All my life I’ve bitten my nails. It’s caused me a lot of trouble, especially with my bipolar mother who has always thought screaming and shouting at me (and often a smack when I was younger) would make me stop.At around 7 I also started biting and peeling the skin on my fingers which has caused a lot of social and health issues for me from being to ashamed to join in with prayers at school, to getting my fingers getting a fungal infection causing long lasting damage to my fingers.Soon after I started to pull out the tiny hairs on my legs during school assembles and by 12 I began to pull my eyebrow hair out.How can I stop doing this to myself? I don’t even realise I’m doing it half the time (I started biting the skin around my fingers just writing this and caused it to bleed a little). I’m afraid to bring this up with my parents because of how they have reacted in the past and I’m far too embarrassed to ask anyone I would typically trust. It has severally impacted how I interact with …

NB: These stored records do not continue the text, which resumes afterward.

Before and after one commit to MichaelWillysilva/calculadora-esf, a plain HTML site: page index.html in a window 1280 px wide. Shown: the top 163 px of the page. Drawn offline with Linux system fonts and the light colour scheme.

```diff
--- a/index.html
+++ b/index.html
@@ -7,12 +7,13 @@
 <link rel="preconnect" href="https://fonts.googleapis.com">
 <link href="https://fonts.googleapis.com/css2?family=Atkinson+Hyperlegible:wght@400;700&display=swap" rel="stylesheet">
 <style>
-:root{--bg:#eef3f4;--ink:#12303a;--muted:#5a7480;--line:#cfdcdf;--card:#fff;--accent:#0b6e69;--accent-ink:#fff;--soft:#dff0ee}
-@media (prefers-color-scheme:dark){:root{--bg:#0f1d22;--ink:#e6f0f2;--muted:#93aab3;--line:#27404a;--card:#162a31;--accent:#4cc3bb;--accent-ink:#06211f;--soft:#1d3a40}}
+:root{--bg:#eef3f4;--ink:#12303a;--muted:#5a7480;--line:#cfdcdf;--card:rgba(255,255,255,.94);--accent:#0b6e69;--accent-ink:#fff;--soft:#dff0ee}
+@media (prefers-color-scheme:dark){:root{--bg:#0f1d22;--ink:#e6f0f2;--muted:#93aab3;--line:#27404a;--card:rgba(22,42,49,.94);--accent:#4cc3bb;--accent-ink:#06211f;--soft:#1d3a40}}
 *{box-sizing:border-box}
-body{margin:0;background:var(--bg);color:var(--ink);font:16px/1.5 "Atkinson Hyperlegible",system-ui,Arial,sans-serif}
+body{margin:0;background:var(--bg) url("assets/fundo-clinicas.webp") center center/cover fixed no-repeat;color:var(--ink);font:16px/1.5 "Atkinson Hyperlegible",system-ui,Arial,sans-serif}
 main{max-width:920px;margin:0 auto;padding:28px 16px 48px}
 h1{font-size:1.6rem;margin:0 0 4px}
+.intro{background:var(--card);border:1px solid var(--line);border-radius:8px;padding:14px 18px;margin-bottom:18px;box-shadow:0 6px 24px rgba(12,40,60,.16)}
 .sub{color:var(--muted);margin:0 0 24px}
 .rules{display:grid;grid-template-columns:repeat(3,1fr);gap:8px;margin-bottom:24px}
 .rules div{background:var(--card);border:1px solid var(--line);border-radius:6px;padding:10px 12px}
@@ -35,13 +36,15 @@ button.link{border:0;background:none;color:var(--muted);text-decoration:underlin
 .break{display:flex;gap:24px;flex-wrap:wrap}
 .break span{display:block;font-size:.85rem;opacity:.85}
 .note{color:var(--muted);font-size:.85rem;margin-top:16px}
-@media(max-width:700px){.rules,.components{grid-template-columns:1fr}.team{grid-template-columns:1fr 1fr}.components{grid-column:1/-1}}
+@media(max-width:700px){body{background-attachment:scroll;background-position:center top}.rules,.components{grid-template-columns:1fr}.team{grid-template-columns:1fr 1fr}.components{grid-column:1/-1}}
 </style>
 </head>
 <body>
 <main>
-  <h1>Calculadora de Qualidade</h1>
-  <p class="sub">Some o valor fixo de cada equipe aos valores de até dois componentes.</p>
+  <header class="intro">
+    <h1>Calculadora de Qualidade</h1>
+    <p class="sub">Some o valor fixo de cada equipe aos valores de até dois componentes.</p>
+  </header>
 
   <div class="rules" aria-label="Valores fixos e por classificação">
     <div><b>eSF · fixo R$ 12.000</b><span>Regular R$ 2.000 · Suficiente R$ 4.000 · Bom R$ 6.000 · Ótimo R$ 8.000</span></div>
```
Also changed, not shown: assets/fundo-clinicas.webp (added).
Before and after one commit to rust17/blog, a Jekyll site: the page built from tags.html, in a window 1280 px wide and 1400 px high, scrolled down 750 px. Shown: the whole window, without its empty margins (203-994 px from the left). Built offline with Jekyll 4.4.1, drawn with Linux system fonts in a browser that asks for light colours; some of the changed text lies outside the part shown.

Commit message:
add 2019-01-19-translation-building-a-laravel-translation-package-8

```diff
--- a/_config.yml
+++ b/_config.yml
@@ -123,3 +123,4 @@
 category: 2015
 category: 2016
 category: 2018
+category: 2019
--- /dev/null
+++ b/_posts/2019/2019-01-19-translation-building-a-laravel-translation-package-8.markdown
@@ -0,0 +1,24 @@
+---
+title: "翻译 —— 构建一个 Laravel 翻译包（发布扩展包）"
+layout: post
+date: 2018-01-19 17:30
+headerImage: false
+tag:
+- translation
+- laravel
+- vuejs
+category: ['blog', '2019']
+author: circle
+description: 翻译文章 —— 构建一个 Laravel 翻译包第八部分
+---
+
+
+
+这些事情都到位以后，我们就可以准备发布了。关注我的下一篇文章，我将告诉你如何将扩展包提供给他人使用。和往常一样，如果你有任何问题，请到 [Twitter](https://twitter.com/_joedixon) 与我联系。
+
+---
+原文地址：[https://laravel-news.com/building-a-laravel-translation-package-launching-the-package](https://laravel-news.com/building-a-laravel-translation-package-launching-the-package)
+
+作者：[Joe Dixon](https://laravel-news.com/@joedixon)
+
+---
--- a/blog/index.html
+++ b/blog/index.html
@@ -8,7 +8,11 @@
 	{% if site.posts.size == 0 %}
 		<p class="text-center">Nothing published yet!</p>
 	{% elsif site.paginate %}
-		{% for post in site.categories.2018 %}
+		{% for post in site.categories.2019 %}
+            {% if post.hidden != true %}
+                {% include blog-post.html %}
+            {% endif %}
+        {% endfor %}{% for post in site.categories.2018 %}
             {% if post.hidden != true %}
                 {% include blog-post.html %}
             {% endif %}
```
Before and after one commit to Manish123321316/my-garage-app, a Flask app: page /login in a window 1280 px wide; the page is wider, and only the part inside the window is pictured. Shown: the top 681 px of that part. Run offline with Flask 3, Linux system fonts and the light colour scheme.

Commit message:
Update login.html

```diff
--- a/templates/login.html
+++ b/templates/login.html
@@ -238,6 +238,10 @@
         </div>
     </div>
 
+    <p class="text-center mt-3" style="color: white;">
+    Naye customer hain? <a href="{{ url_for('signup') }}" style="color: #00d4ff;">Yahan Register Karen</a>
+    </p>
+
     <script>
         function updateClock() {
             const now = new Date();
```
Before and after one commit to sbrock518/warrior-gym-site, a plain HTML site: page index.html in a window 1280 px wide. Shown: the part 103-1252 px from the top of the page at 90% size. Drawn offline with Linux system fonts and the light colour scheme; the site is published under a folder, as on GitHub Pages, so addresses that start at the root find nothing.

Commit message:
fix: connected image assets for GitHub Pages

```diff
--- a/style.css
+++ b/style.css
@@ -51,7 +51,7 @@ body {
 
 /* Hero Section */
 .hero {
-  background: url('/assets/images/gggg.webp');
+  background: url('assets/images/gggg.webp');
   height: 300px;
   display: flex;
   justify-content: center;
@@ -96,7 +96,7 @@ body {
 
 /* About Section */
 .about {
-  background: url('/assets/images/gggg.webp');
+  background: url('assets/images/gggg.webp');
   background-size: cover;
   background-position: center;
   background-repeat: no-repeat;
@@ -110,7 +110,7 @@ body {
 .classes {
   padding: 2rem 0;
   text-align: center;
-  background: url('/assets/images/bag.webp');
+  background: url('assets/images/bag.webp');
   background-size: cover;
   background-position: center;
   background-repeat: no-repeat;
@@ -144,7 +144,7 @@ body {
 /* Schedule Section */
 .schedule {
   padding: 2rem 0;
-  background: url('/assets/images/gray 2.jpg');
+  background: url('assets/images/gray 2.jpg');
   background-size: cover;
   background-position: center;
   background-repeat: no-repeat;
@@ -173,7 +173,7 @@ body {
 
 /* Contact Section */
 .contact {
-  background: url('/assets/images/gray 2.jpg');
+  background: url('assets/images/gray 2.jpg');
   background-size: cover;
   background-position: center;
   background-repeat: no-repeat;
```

Painful Memories Evoke More Intense Emotions in Those With Depression

People with major depressive disorder (MDD) experience more intense negative emotions while recalling painful memories compared to non-depressed people, according to a new study published in the journal Biological Psychiatry: Cognitive Neuroscience and Neuroimaging.And although those with MDD were able to turn down their negative emotions about as well as non-depressed people, they used different brain circuits to do so.The new findings pinpoint brain differences in MDD associated with the processing of autobiographical memories — one’s memories of personal events and knowledge of one’s life — that help us develop our sense of self and guide our interactions with the world around us.“This study provides new insights into the changes in brain function that are present in major depression,” said journal editor Cameron Carter, M.D. “It shows differences in how memory systems are engaged during emotion processing in depression and how people with the disorder must regulate these systems i…

People with depression have stronger emotional responses to negative memories

People with major depressive disorder (MDD) feel more negative emotion when remembering painful experiences than people without the disorder, according to a new study. The study reports that people with MDD were able to control the negative emotions about as well as people unaffected by MDD, but used somewhat different brain circuits to do so.

from Top Health News -- ScienceDaily http://ift.tt/2D4icA6
via IFTTTBecome a patron of The Carlisle Wellness Network. Show everyone that you think this service is worth at least a buck. Go to; https://www.patreon.com/carlislewellness and pledge one dollar per month and help improve the resources it takes to gather the articles you see here as well as create fresh content including interviews an podcasts. We only need one dollar per month from all of our patrons to give The Carlisle Wellness Network a bright furture in the health and wellness social media ecosystem.